“Induction cooking uses induction heating to directly heat a cooking vessel, as opposed to using heat transfer from electrical coils or burning gas as with a traditional cooking stove. To be used on an induction cooktop, a cooking vessel must be made of a ferromagnetic metal, or placed on an interface disk which enables non-induction cookware to be used on induction surface.”
There are three main features of induction cooking:
1. Speed. Preheating is much faster, and food cooks faster.
2. More temperature control. It’s equivalent to the performance of gas, without the need to have gas. (It’s also faster.) An induction coil heats with the equivalent of a 20,000 to 23,000 B.T.U. gas burner, depending on the brand.
3. Safety. The burners cool down much faster. The heat will not activate unless there is a pan on the burner. The pan must be made of material that will hold a magnet, such as stainless steel or cast iron. Aluminum, cooper and clay or porcelain pots will not work unless they have a steel core.
Induction cook tops will work with a pan that doesn’t have a completely flat bottom, whereas the newer electric cook tops will not work well, for instance, on a pan that’s a little warped. Induction will also work with with grills that have little legs on them, whereas an electric cooktop will not.

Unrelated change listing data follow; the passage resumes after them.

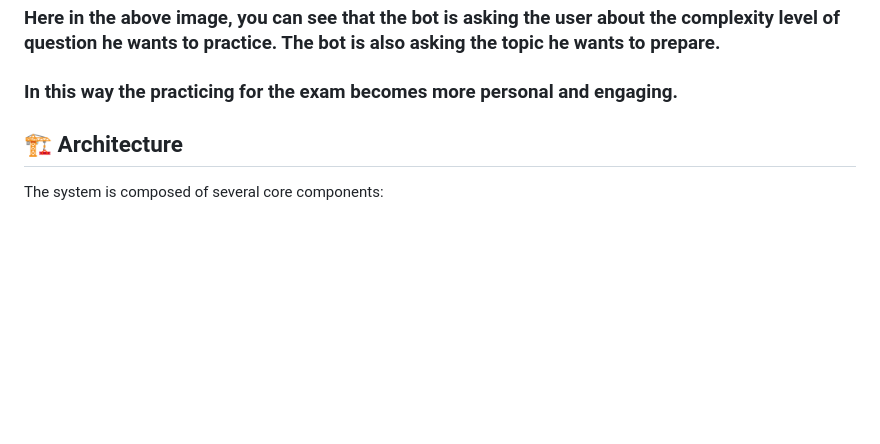
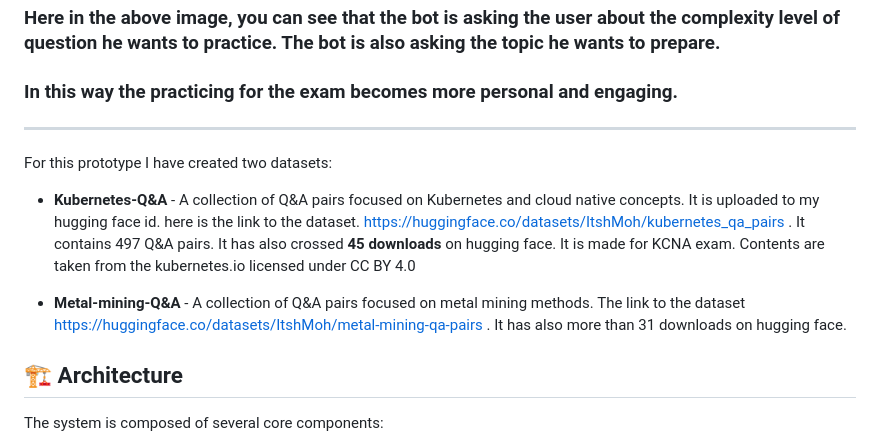
Before and after one commit to cardea-mcp/ExamPrepAgent, a Markdown page: README.md, the part around the change. GitHub-like rendering; blank space fills up the shorter version.

Commit message:
added downloads number on hf

```diff
--- a/README.md
+++ b/README.md
@@ -22,6 +22,14 @@ ScreenShots of the bot in action
  ### **Here in the above image, you can see that the bot is asking the user about the complexity level of question he wants to practice. The bot is also asking the topic he wants to prepare.**
 
 ### **In this way the practicing for the exam becomes more personal and engaging.**
+---
+
+For this prototype I have created two datasets:
+- **Kubernetes-Q&A** - A collection of Q&A pairs focused on Kubernetes and cloud native concepts. It is uploaded to my hugging face id.
+here is the link to the dataset. https://huggingface.co/datasets/ItshMoh/kubernetes_qa_pairs . It contains 497 Q&A pairs. It has also crossed **45 downloads** on hugging face.
+It is made for KCNA exam. Contents are taken from the kubernetes.io licensed under CC BY 4.0
+
+- **Metal-mining-Q&A** - A collection of Q&A pairs focused on metal mining methods. The link to the dataset https://huggingface.co/datasets/ItshMoh/metal-mining-qa-pairs . It has also more than 31 downloads on hugging face.
 ## 🏗️ Architecture
 
 The system is composed of several core components:
```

If you’ve never seen an induction cooktop in action, you can visit Kahian’s Appliance One in Hanover, MA. You’ll be amazed at how fast you can boil water!